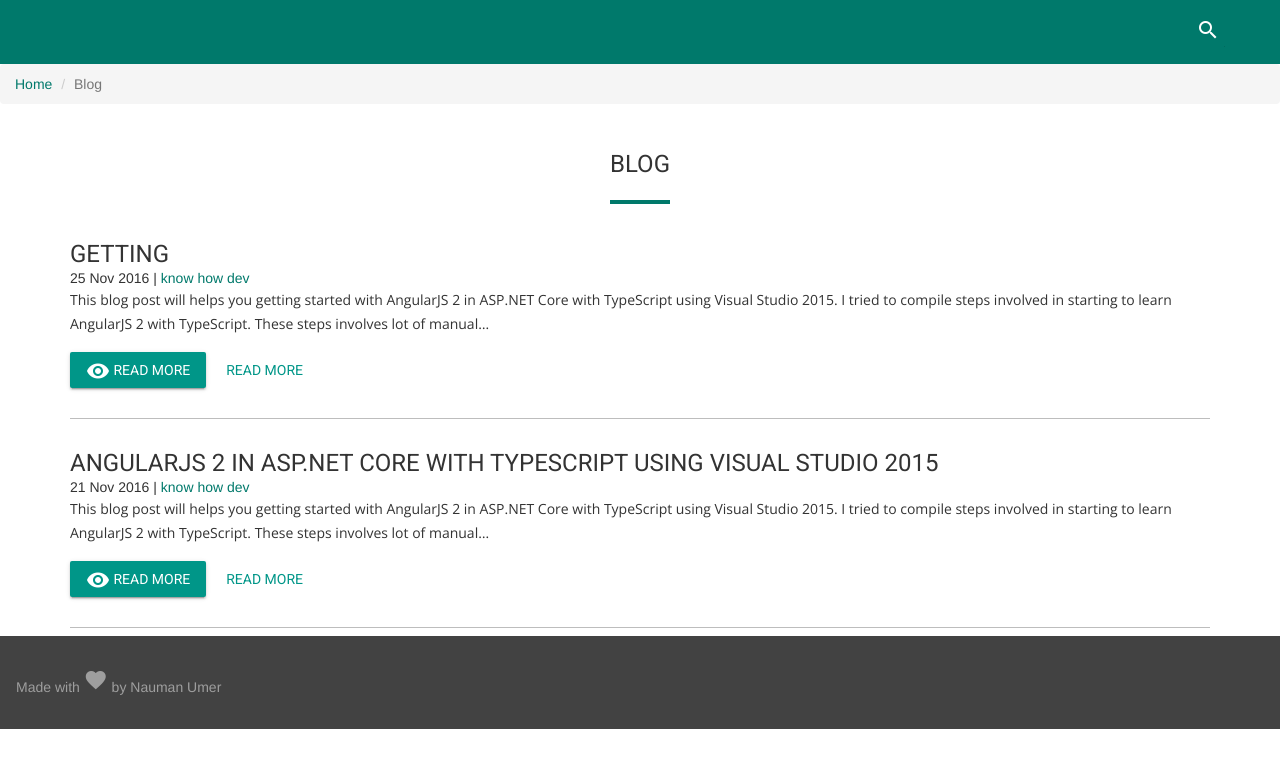
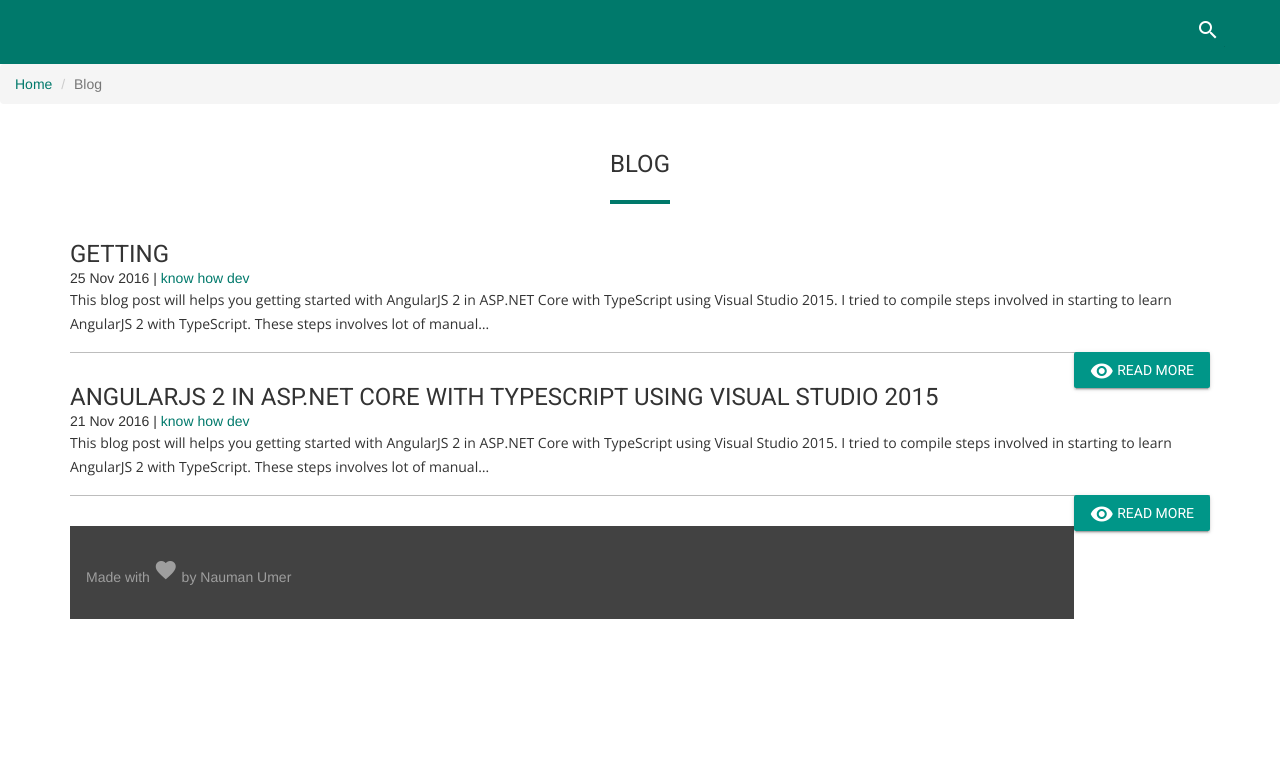
Before and after one commit to nmanumr/nmanumr.com, a Jekyll site: the page built from blog/index.html, in a window 1280 px wide. Shown: the top 768 px of the page. Built offline with Jekyll 4.4.1, drawn with Linux system fonts in a browser that asks for light colours; nearby versions of some CDN libraries; library files that are not in the unit come from our copies; the list of posts is cut into pages by our own code; comment, search, counter and statistics services are not loaded.

Commit message:
Update index.html

```diff
--- a/blog/index.html
+++ b/blog/index.html
@@ -33,13 +33,9 @@
     <div class="post-more">
 
     </div>
-    <a class="mdl-button mdl-js-button mdl-button--primary mdl-button--raised mdl-js-ripple-effect" href="{{post.url}}">
+    <a class="pull-right mdl-button mdl-js-button mdl-button--primary mdl-button--raised mdl-js-ripple-effect" href="{{post.url}}">
   <i class="material-icons">visibility</i> Read More
 </a>
-    <a class="mdl-button mdl-button--colored mdl-js-button mdl-js-ripple-effect" href="{{ post.url }}">
-      Read More
-    </a>
-</div>
 <div class="android-drawer-separator"></div>
 {% endfor %}
 
```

──────

Go through the listing and copy each line that includes the string "primary".

#### [Solution]
-    <a class="mdl-button mdl-js-button mdl-button--primary mdl-button--raised mdl-js-ripple-effect" href="{{post.url}}">
+    <a class="pull-right mdl-button mdl-js-button mdl-button--primary mdl-button--raised mdl-js-ripple-effect" href="{{post.url}}">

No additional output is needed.